“Yes we do…. And here’s the confirmation……………bugger………”
The team at the Luv’ Books guesthouse were fantastic. They got us out of the heat, gave us water and helped us find a new hotel….. which as a last minute booking in the height of summer was a little more expensive than we had hoped…..
Obidos is a pretty town which was much more comfortable after lunch when the coach loads of visitors have moved on to their next destination. As it is the birthplace of Ginja and has many Ginja producers In the area, there are many, many Ginja stands on the the main street, all selling shots of the lovely stuff in either plastic or chocolate cups. The latter is lovely but I quickly realised that the calories in v calories out equation is much easier to balance if you stick to booze. The sacrifices we have to make!

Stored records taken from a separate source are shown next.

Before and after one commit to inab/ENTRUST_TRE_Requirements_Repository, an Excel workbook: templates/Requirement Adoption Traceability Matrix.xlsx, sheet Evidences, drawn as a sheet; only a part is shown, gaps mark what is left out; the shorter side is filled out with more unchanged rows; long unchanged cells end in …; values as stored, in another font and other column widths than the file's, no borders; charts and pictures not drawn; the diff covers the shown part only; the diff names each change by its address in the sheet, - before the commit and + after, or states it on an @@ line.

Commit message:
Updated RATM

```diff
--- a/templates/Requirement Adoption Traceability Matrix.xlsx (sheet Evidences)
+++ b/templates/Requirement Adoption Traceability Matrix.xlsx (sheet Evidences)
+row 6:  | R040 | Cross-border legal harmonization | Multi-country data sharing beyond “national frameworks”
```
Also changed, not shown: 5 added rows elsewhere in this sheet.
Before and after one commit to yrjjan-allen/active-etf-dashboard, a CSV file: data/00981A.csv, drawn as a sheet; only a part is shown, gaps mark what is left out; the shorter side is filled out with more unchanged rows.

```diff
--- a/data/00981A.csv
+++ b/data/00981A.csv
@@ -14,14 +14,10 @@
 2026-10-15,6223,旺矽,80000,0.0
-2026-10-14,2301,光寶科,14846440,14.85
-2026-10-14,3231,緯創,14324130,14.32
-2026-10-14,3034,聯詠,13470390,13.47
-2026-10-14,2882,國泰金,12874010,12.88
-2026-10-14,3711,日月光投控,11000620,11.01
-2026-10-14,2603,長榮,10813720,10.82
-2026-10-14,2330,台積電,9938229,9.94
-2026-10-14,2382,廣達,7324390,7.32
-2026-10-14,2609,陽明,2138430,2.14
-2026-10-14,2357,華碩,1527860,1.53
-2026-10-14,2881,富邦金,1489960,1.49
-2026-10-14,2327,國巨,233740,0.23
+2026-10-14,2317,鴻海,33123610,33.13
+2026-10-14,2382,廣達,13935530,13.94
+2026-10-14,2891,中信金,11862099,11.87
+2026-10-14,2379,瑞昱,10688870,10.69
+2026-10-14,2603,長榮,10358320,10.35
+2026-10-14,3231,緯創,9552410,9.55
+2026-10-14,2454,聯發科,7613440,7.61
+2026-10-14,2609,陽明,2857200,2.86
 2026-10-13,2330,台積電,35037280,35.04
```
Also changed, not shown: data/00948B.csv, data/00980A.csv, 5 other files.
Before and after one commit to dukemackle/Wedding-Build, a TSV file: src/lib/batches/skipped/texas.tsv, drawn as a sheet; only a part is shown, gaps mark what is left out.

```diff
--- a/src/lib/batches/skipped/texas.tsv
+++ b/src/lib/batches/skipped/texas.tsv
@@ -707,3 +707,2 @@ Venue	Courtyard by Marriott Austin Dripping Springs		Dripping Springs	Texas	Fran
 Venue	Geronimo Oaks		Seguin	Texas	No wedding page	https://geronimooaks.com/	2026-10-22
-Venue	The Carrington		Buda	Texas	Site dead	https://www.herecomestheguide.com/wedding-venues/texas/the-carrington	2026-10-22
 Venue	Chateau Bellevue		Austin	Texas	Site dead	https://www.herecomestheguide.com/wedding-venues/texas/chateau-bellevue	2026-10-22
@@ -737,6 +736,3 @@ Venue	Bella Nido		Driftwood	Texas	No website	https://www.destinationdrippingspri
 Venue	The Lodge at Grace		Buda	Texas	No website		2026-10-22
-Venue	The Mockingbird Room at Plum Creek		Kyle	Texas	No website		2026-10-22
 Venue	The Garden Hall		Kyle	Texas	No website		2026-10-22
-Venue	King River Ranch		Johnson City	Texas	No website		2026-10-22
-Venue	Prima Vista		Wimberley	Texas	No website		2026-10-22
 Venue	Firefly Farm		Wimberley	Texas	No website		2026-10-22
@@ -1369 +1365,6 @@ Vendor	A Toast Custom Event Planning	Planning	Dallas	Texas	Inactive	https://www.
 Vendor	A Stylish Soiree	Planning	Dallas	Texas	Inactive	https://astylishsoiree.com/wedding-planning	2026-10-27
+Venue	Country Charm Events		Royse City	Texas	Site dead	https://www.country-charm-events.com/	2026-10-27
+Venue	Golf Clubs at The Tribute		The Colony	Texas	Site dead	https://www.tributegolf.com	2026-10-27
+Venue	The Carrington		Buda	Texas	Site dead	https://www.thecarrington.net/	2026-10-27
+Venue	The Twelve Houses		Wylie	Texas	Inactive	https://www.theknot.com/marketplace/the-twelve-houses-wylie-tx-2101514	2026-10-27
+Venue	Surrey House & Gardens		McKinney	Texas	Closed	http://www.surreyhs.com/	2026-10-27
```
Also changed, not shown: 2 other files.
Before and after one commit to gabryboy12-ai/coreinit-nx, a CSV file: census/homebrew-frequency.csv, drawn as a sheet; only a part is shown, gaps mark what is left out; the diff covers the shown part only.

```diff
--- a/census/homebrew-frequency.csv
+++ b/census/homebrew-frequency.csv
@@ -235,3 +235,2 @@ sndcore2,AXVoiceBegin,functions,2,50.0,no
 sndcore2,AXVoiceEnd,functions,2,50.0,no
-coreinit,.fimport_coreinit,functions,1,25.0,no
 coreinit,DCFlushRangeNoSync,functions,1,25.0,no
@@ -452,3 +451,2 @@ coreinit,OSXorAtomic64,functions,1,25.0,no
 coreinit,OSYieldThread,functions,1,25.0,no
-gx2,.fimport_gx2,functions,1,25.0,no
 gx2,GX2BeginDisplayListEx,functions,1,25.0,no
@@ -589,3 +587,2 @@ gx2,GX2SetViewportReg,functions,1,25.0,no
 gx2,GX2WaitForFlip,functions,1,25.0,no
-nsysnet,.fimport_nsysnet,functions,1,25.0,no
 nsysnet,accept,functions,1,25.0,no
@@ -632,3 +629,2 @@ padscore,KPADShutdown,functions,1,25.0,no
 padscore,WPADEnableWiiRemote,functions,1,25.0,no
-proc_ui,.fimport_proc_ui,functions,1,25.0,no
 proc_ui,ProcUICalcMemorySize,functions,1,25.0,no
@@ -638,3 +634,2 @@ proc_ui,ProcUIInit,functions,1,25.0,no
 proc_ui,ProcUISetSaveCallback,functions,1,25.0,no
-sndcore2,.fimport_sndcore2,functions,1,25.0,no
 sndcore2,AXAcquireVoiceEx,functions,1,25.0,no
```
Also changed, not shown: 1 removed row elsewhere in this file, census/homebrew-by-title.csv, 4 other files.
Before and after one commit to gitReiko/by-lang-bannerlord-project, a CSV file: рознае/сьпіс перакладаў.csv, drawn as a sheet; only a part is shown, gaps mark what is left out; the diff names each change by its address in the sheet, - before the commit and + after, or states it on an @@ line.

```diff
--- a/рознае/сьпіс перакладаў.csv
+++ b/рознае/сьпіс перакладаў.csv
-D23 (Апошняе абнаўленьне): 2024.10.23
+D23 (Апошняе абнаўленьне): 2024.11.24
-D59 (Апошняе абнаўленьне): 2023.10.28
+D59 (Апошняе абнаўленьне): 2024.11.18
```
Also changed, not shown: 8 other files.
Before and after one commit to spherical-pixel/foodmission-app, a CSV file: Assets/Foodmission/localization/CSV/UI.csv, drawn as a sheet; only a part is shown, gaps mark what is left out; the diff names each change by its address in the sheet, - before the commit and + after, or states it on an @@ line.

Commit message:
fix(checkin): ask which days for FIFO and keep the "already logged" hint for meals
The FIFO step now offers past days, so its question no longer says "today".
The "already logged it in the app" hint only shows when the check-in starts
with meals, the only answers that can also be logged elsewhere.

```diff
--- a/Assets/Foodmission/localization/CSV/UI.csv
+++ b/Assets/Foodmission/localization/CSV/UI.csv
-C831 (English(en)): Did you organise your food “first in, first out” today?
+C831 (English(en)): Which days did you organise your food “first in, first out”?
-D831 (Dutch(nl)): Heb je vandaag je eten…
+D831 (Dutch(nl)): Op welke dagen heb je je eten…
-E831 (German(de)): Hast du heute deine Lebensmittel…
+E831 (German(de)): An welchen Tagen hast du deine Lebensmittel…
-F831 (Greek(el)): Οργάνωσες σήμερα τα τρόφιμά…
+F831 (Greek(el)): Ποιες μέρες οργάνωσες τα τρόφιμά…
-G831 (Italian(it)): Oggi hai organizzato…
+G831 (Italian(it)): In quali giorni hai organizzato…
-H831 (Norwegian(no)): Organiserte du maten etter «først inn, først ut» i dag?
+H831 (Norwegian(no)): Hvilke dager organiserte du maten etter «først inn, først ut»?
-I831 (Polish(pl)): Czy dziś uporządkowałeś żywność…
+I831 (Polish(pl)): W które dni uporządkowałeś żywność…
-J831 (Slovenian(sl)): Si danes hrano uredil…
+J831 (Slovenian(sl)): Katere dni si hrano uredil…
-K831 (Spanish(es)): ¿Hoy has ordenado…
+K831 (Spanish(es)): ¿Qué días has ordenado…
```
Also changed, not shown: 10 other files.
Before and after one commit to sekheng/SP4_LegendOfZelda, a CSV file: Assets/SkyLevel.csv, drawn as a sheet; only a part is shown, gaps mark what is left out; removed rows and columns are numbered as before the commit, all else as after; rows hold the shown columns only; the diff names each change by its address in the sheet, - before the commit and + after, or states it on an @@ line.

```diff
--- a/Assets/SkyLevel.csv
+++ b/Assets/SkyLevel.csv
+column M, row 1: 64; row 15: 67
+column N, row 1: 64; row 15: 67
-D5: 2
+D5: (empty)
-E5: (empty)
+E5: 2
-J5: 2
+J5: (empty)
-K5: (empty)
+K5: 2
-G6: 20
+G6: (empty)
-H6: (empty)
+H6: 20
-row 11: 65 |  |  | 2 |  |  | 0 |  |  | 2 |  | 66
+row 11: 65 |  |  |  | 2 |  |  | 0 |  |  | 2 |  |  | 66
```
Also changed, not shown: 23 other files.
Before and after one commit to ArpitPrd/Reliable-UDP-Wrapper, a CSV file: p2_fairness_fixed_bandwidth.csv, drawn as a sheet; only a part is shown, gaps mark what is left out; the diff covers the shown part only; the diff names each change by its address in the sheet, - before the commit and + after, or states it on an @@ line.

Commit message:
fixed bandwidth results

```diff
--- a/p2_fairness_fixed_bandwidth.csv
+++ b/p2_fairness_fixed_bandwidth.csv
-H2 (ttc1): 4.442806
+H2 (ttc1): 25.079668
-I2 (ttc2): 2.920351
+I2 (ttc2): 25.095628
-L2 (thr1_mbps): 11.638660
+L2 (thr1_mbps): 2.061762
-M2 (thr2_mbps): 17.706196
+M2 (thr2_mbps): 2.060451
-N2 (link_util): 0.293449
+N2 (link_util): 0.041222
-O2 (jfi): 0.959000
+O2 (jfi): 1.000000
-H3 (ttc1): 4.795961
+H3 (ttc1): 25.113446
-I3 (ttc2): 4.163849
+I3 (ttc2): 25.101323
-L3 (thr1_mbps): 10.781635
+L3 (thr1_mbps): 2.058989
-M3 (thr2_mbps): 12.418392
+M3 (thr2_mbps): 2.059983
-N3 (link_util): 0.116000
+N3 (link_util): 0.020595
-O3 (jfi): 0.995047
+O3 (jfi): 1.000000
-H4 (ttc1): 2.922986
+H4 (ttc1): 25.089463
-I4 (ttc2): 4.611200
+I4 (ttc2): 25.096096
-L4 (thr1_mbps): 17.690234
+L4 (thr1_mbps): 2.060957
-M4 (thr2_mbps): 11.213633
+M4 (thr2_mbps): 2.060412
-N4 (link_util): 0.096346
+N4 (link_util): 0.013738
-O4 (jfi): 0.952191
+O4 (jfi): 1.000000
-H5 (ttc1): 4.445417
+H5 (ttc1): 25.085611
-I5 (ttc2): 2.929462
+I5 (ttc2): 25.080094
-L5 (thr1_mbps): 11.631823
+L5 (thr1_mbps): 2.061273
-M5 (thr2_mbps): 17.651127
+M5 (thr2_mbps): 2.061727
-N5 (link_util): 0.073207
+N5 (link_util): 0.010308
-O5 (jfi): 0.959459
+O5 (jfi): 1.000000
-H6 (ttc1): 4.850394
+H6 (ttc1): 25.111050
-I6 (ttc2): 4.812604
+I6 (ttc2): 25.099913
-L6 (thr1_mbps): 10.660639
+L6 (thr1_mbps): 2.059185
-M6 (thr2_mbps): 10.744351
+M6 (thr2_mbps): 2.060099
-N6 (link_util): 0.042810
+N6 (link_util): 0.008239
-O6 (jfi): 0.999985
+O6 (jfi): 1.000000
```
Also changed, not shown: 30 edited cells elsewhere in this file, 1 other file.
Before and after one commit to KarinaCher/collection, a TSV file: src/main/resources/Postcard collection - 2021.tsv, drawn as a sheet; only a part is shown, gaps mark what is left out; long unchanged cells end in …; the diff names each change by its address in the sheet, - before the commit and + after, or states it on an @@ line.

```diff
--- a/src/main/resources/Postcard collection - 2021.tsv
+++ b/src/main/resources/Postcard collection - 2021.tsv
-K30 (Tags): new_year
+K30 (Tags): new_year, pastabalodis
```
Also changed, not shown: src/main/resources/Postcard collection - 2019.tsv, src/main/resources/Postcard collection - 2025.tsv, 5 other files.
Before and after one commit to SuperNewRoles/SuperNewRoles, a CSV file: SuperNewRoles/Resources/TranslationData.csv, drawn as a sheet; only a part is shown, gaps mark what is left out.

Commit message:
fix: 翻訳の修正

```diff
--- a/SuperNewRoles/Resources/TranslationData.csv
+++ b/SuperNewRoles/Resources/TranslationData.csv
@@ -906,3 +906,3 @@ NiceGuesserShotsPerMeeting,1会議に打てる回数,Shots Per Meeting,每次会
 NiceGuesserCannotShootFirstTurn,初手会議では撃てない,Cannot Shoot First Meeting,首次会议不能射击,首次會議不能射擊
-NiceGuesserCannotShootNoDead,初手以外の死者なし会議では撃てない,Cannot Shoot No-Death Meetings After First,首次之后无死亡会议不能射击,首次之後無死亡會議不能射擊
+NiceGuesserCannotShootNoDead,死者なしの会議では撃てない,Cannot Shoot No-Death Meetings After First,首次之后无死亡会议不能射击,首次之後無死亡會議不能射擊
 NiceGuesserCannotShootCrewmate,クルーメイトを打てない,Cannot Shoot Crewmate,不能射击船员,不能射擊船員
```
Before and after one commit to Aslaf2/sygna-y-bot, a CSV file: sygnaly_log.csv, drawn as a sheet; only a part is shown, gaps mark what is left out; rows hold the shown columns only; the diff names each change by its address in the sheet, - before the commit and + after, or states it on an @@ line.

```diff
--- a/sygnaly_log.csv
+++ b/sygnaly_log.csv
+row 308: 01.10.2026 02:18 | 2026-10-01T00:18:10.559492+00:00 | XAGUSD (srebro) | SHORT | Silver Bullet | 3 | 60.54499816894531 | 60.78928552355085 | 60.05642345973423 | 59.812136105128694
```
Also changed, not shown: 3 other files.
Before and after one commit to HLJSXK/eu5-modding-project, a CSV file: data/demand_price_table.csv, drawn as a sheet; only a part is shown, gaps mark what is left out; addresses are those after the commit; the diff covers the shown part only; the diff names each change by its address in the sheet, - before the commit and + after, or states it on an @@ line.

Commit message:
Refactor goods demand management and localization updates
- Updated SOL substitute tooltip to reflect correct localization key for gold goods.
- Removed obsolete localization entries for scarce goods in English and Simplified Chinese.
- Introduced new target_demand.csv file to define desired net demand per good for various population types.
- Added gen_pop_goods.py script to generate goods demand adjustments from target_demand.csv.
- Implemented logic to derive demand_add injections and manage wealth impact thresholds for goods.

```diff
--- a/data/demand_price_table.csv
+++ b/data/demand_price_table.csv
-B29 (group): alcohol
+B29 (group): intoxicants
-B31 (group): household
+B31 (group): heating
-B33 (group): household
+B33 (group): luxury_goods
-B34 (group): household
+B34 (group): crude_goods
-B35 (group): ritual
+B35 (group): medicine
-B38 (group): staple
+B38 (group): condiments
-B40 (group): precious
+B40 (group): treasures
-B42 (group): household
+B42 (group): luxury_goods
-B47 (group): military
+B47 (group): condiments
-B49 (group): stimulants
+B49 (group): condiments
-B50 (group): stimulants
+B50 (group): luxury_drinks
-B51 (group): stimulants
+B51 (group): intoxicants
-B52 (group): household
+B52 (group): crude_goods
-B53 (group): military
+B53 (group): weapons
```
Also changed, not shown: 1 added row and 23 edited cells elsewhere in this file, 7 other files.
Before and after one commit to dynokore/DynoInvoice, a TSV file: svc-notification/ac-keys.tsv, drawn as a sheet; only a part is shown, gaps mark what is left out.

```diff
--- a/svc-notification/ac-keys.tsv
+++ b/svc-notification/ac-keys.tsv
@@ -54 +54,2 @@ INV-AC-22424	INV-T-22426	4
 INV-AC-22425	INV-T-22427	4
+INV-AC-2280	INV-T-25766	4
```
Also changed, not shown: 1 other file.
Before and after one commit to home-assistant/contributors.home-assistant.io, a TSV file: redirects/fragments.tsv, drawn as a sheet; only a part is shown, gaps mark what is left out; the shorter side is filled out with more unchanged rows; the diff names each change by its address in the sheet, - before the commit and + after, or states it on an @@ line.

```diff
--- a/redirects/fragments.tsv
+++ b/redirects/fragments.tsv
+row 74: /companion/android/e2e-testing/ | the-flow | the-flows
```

The evening was reasonably sedate, with a walk up to the battlements to watch the sunset (reached by a narrow stone staircase with the castle wall on one side and certain death on the other, then dinner in our hotel. In this we rather failed. As we were staying in a nice ish hotel, we decided to give the hotel restaurant and fado performance a go and ended up in tourist hell. Now that is a huge exaggeration, but the scoff was mediocre, the wine expensive and the Fado was………. Well it was obscure reggae played in a fado style. That obviously have a thing for obscure reggae in Portugal.
I managed a reasonably pleasant run the next morning as, despite the town being on a hill, our hotel was near the bottom so I could head down country lanes, around small villages in a reasonably flat environment. In one village I came across a stray dog, as I had done on a few occasions, either individually, in a pair, or as I later did in Porto, in a small pack (that was rather unnerving and involved me backing off very very slowly, then very very quickly). It’s hard to tell the intention of a stray dog as mostly they come with rather incessant barking but occasionally with a wagging tail. In my attempts to be seen as dominant I said firm commands in bad Portuguese or Spanish, and they mostly tried to lick the salty sweat of my legs. Poor dogs….
The hotel (a converted convent called ‘The literary man’) managed to redeem itself in a major way at breakfast as, besides the normal stuff on a breakfast buffet, …… it had chocolate cake….. hurrah.
We then hit the road to Coimbra, a University town about 2 hours northish